What questions do you still have of this scripture? How will you commit to journeying with this text this week?
Connection to Today’s World
Māori journalist Oriini Kaipara made history in New Zealand when she hosted the 6 PM news. She is the first person with traditional face markings to host a primetime news program on national television. The hosting is temporary, as she is covering for the show’s central anchors.
In New Zealand, the Māori are the indigenous people who lived and live on this land before it was colonized. The facial tattoos are sacred markings. In 2019, Kaipara got her moko (the word for these particular markings) to remind her of her culture.
“When I doubt myself, and I see my reflection in the mirror, I’m not just looking at myself,” Kaipara told CNN. “I’m looking at my grandmother and my mother, and my daughters, and her [daughters] to come after me, as well as all the other women, Māori girls out there and it empowers me.” When she is on air, she uses Māori phrases to speak directly to the people she loves. This language was violently stolen from her ancestors and elders, and she wants to reclaim that language.

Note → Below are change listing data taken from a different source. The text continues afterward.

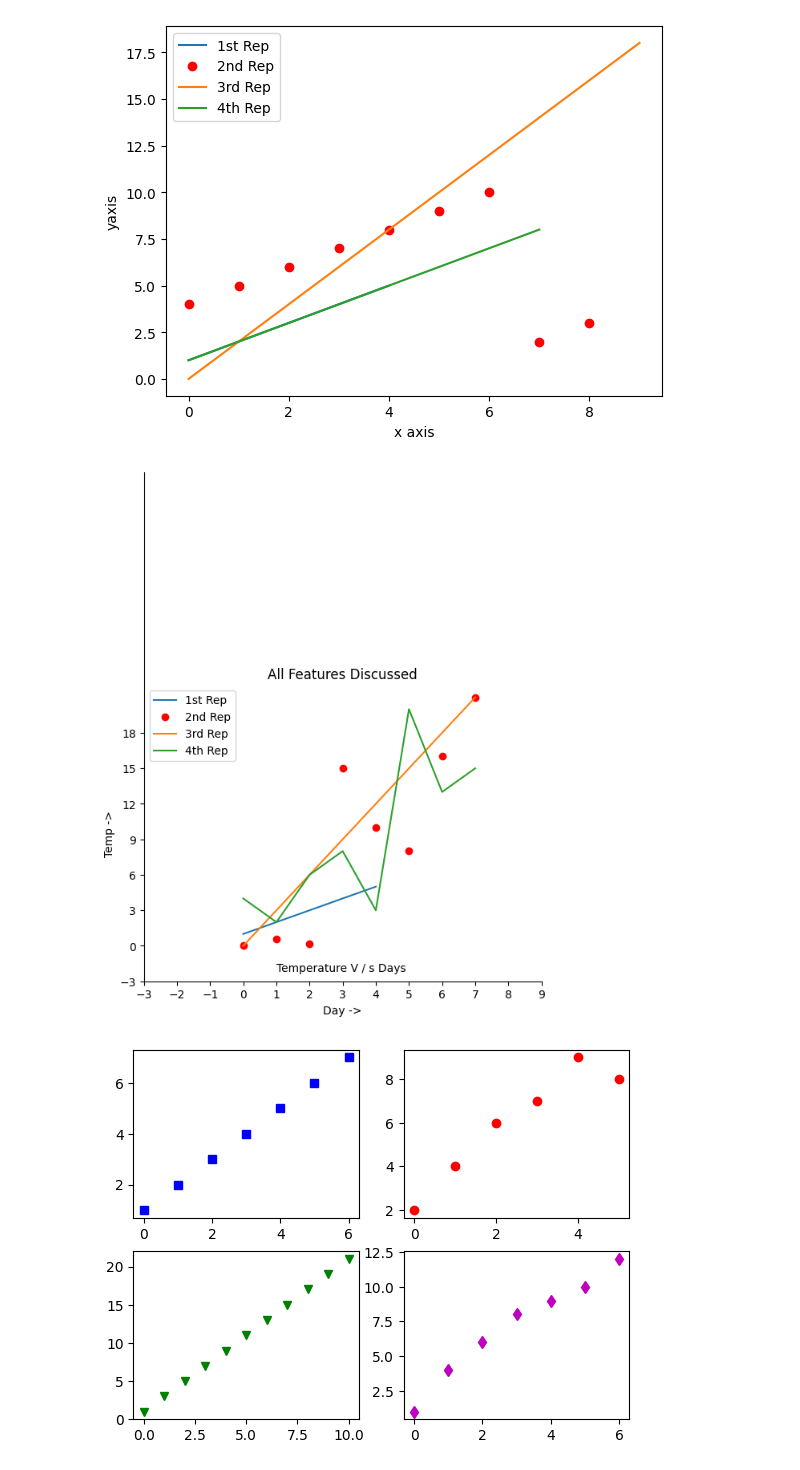
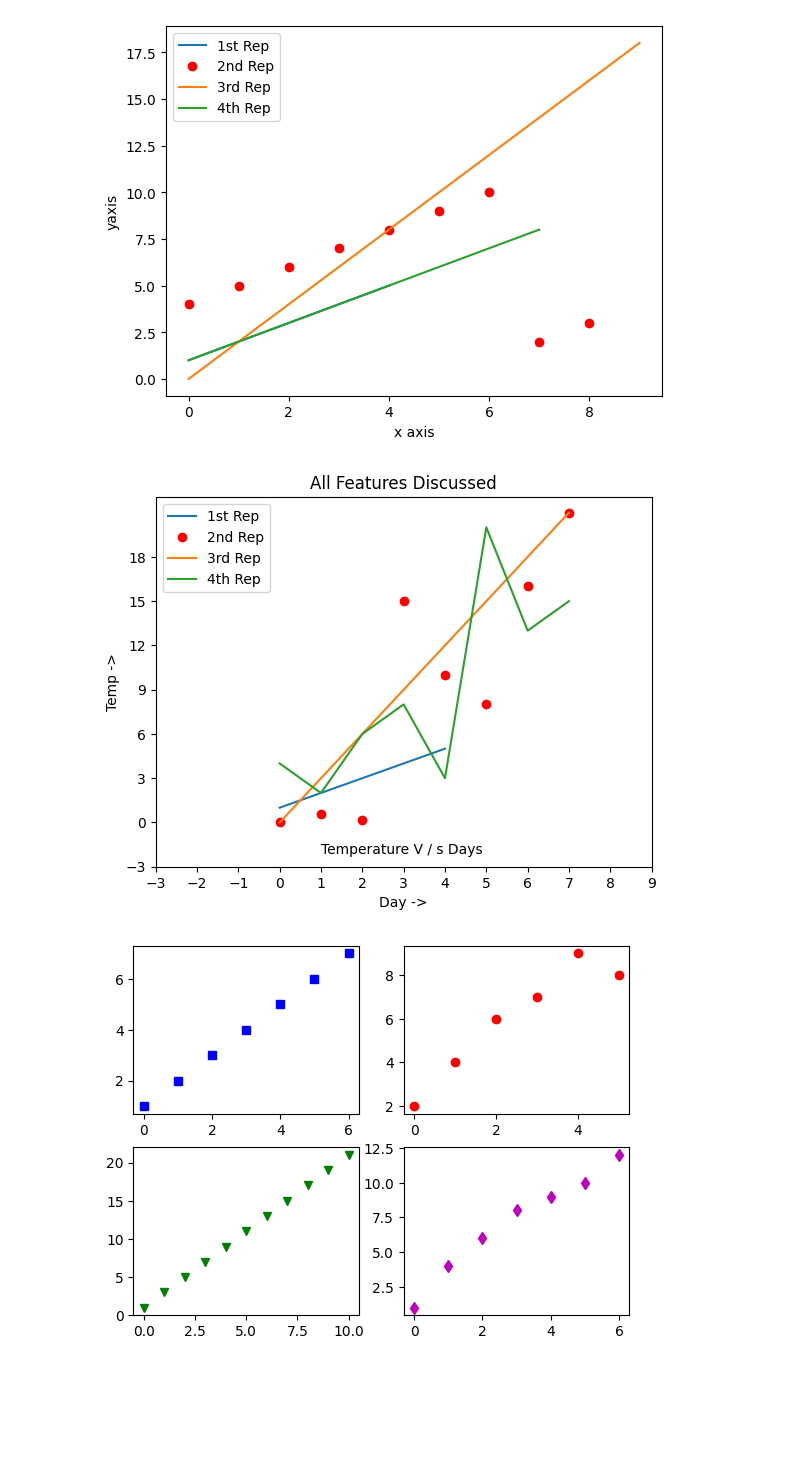
Before and after one commit to Vishnu9535/machine-learning, a Jupyter notebook: pdavt/program1.ipynb, the cells around one changed output. Cells and saved outputs as stored; diff of their text form; code cells hidden in the pictures; blank space fills up the shorter version.

```diff
--- a/pdavt/program1.ipynb
+++ b/pdavt/program1.ipynb
@@ -98,37 +107,37 @@ plt.show()
 # %%
 import matplotlib.pyplot as plt
 
 # Data
 a = [1, 2, 3, 4, 5]
 b = [0, 0.6, 0.2, 15, 10, 8, 16, 21]
 c = [4, 2, 6, 8, 3, 20, 13, 15]
 
 # Plotting
 plt.plot(a, label='1st Rep')
 plt.plot(b, 'or', label='2nd Rep')
 plt.plot(range(0, 22, 3), label='3rd Rep')
 plt.plot(c, label='4th Rep')
 
 # Styling
 plt.xlabel('Day ->')
 plt.ylabel('Temp ->')
-plt.gca().spines['right'].set_visible(False)
-plt.gca().spines['top'].set_visible(False)
-plt.gca().spines['left'].set_bounds(-3, 40)
+# plt.gca().spines['right'].set_visible(False)
+# plt.gca().spines['top'].set_visible(False)
+# plt.gca().spines['left'].set_bounds(-3, 40)
 plt.xticks(list(range(-3, 10)))
 plt.yticks(list(range(-3, 20, 3)))
-plt.legend(['1st Rep', '2nd Rep', '3rd Rep', '4th Rep'])
+plt.legend()
 
 # Annotation
 plt.annotate('Temperature V / s Days', xy=(1.01, -2.15))
 
 # Title
 plt.title('All Features Discussed')
 
 # Show the plot
 plt.show()
 # %% [output]
-[figure, old version]
+[figure, new version]
 # %%
 import matplotlib.pyplot as plt
 a = [1,2,3,4,5,6,7]
```
Also changed, not shown: parts of 5 cells of this notebook, 1 other file.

For Kaipara, she sees her work as an important part in chipping away at colonization and racism. Her work isn’t about being famous or getting attention, but about being a possibility model for so many others to take pride in their culture.
Solid foundations, indeed.
Journal: What do you want to build 2022 on?
Closing: Listen to “Hold to His Hand,” sung by the Alfred Street Baptist Church Choir.
We look back on 2021 with gratitude, thankfulness, and yes, sometimes horror. Those of us who are in this virtual room can look back and learn. But we honor those who did not make it into this year with us and we speak their names to your heart.
Lord, there will be so many temptations to seek the wrong motivations this year. We will be tempted to lose weight not for health, but for potential relationships. We will be tempted to work hard not because we enjoy our work, but because we need the money. We will be tempted to live in ways that are not authentic because we feel pressured on every side. We ask that you remove these obstacles in 2022 and encourage our most delightful, joyous living. You came so that we might have abundant life.
We ask that you remind us of our inherent value as children of God. Jesus came into our world and set up a tent in our very neighborhood. He came to stay with us because he wants to know us. May we come to know him even more.
In Jesus’ name we pray, Amen.